There’s an old saw that says “writing must be fun—if it was work, you’d get paid for it.”
As true as that may be—and writing is fun for most of the folks I know who do it—writing well is, at the same time, work. But there are people I know who “write” but are not willing to work at it, or even acknowledge that work is required.
Once, while judging a poetry competition, another of the judges and I were discussing the relative merits of some of the submissions. This judge did not much take into account the use of literary technique, seem to appreciate its value, or want to reward the obvious effort of some of the poets to make their poems poetic. Subject matter and story were the only measures—“poetry” didn’t matter. To paraphrase, “I’m a big believer that this stuff comes from God, and all we do is write it down.”
While inspiration is important to writers, it is the Alpha, not the Omega. Once inspired, it is up to the writer to turn that inspiration into poetry (or prose, for that matter). Otherwise, we lay the blame for mediocre or downright bad writing where it does not belong—in the lap of the Almighty—and relieve the writer of the responsibility. It is our job as writers to take whatever inspiration we receive and mold and shape and polish it into something worthy of the muse.
One more illustration:
From time to time I am approached by writers and poets for advice. (Why they would stoop to my level is beyond my ken.) One poet wanted suggestions on that nasty little thing called meter. In my experience, there are a lot more poets who lay claim to using meter than there are poets who understand and use it properly.
After a few go-rounds of discussion, that poet threw in the towel.
"I really don’t want to get too technical if I can help it,” came the explanation, “because I think it might take the magic out of the process. Some of what I feel is my best poetry just seems to flow out almost complete.”
Like it or not, using meter properly in poetry is largely a technical process. It takes work and frustration and rewriting and revising and struggle and exertion to get it right. And, when well done, it will add to, not subtract from, the “magic.”
Whether it is poetry or prose, fiction or nonfiction, writing well is work. As English novelist Anthony Powell said, “Writing is a combination of intangible creative fantasy and appallingly hard work.”
Part of the work is understanding the gritty little details of why you’re writing what you’re writing the way you’re writing it. “Writing is very hard work and knowing what you’re doing the whole time,” historian Shelby Foote said. I agree.
William Styron said, “Let’s face it, writing is hell.” He’s right, too—even though writing sometimes seems heavenly.
Finally, Thomas Mann made a good point when he said, “A writer is someone for whom writing is more difficult than it is for other people.” That may be the difference, right there.
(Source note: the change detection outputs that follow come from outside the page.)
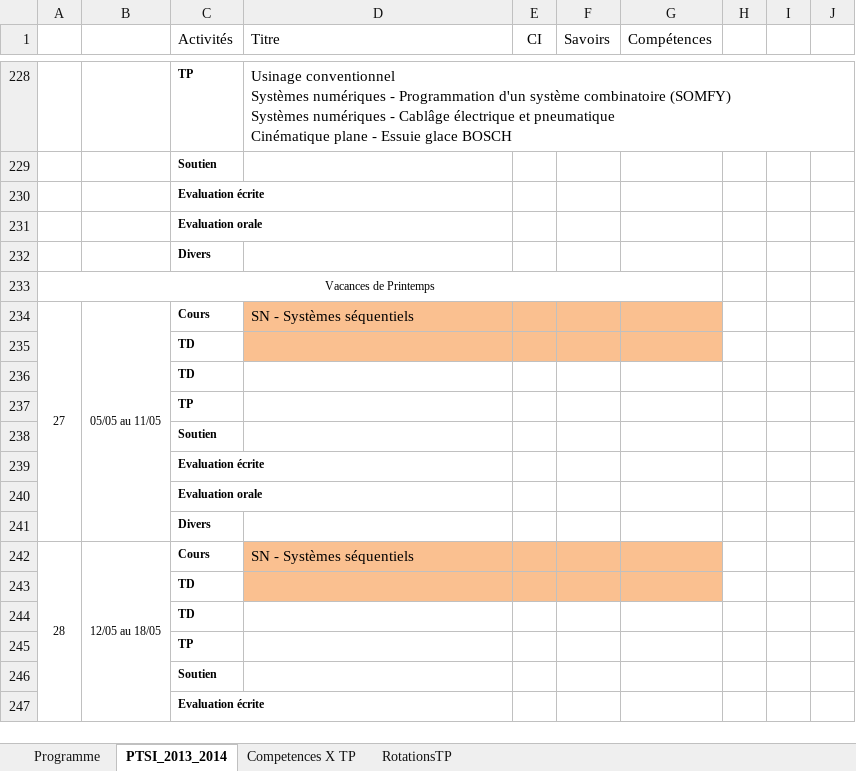
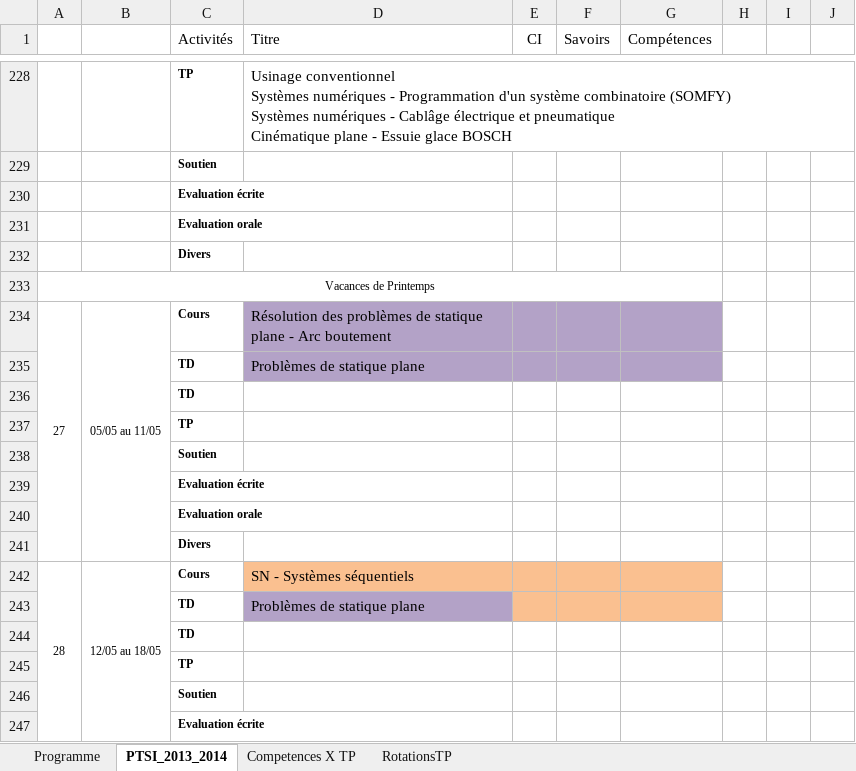
Before and after one commit to xpessoles/PTSI, an Excel workbook: Progression/Progression_PTSI_2013-2014.xlsx, sheet PTSI_2013_2014, drawn as a sheet; only a part is shown, gaps mark what is left out; values as stored, in another font and other column widths than the file's, no borders; charts and pictures and conditional formats not drawn; the diff names each change by its address in the sheet, - before the commit and + after, or states it on an @@ line.

```diff
--- a/Progression/Progression_PTSI_2013-2014.xlsx (sheet PTSI_2013_2014)
+++ b/Progression/Progression_PTSI_2013-2014.xlsx (sheet PTSI_2013_2014)
-D234 (Titre): SN - Systèmes séquentiels
+D234 (Titre): Résolution des problèmes de statique plane - Arc boutement
-D234:G235 fill: #FAC090
+D234:G235 fill: #B3A2C7
-D235 (Titre): (empty)
+D235 (Titre): Problèmes de statique plane
-D243 (Titre): (empty)
+D243 (Titre): Problèmes de statique plane
-D243 fill: #FAC090
+D243 fill: #B3A2C7
```
Also changed, not shown: sheet Programme, 3 other files.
Anyone can put words on paper, and many have a knack for putting them down well. But writers—real writers—are the ones who invite, and endure, and even enjoy, the difficulty involved in writing right.